> [Version difference data]
= Beginning of Section =

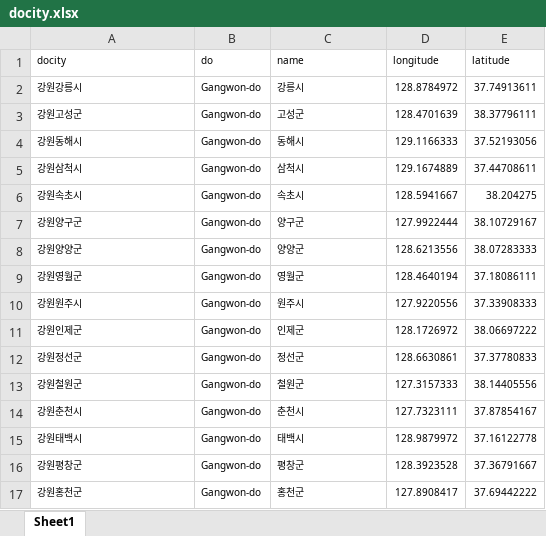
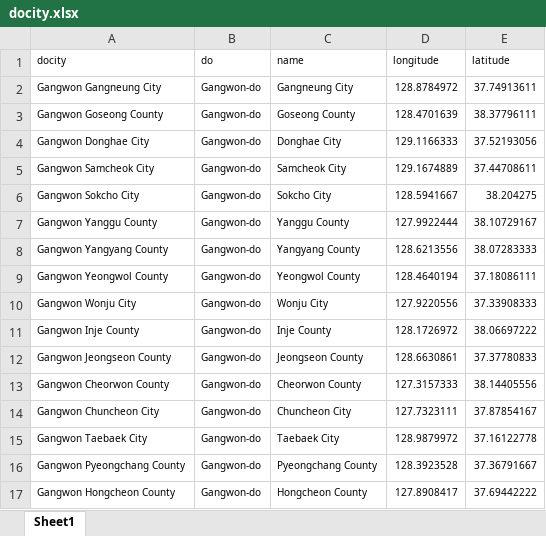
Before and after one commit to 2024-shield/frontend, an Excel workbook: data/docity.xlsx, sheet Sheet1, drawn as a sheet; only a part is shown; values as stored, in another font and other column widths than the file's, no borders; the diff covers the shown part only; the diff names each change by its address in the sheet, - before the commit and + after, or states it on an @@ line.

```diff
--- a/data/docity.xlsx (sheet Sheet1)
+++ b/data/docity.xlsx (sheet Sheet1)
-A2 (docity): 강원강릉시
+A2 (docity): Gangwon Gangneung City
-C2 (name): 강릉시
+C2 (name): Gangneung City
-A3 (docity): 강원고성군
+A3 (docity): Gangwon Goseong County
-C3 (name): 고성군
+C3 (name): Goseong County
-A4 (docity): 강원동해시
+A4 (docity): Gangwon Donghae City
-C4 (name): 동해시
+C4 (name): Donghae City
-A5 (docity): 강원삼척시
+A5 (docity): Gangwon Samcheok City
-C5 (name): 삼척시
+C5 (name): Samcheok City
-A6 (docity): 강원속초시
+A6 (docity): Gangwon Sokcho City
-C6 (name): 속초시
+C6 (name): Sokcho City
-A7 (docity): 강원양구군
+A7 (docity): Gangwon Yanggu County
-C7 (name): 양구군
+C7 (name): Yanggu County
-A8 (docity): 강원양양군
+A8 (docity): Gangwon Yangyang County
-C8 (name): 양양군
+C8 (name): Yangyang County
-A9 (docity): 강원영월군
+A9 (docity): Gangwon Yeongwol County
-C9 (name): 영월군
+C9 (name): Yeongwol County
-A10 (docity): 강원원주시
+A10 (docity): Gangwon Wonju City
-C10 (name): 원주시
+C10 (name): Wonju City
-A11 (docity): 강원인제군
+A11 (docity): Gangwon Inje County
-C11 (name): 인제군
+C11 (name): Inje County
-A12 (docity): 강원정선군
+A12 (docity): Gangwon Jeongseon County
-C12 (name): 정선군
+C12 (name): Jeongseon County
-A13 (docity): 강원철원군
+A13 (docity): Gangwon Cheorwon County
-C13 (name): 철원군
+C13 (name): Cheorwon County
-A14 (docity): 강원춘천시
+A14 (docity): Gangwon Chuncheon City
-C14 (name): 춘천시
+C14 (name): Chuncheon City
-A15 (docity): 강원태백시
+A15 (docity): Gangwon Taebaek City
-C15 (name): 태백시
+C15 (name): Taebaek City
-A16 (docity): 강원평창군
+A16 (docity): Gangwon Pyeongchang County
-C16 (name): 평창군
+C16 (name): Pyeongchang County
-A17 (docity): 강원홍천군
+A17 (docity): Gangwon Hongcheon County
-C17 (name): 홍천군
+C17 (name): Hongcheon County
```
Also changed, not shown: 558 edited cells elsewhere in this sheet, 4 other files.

= End of Section =
= Beginning of Section =

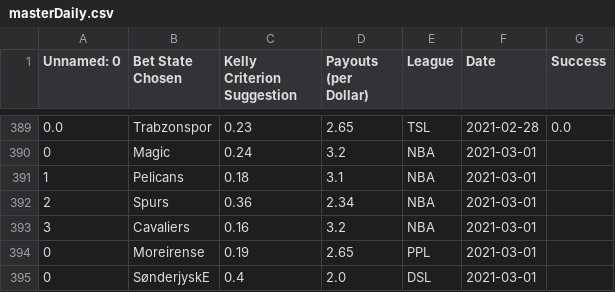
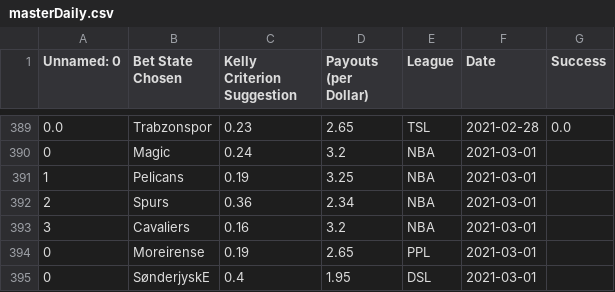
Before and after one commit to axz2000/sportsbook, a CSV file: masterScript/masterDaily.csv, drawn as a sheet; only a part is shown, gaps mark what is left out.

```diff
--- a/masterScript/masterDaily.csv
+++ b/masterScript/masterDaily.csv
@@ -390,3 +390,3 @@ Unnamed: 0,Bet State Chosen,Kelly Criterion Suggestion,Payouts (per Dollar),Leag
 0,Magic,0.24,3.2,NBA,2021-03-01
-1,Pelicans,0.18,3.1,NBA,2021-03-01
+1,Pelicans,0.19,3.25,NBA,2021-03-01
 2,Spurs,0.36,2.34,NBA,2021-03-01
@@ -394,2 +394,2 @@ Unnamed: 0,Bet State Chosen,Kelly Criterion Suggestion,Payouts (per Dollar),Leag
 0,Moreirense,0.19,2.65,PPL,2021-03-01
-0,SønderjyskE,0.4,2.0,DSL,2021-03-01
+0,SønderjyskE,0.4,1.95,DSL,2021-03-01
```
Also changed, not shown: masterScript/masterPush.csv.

= End of Section =

> [What to produce] For each line above that carries the word "Cheorwon", copy it out.

> [Exercise result]
+A13 (docity): Gangwon Cheorwon County
+C13 (name): Cheorwon County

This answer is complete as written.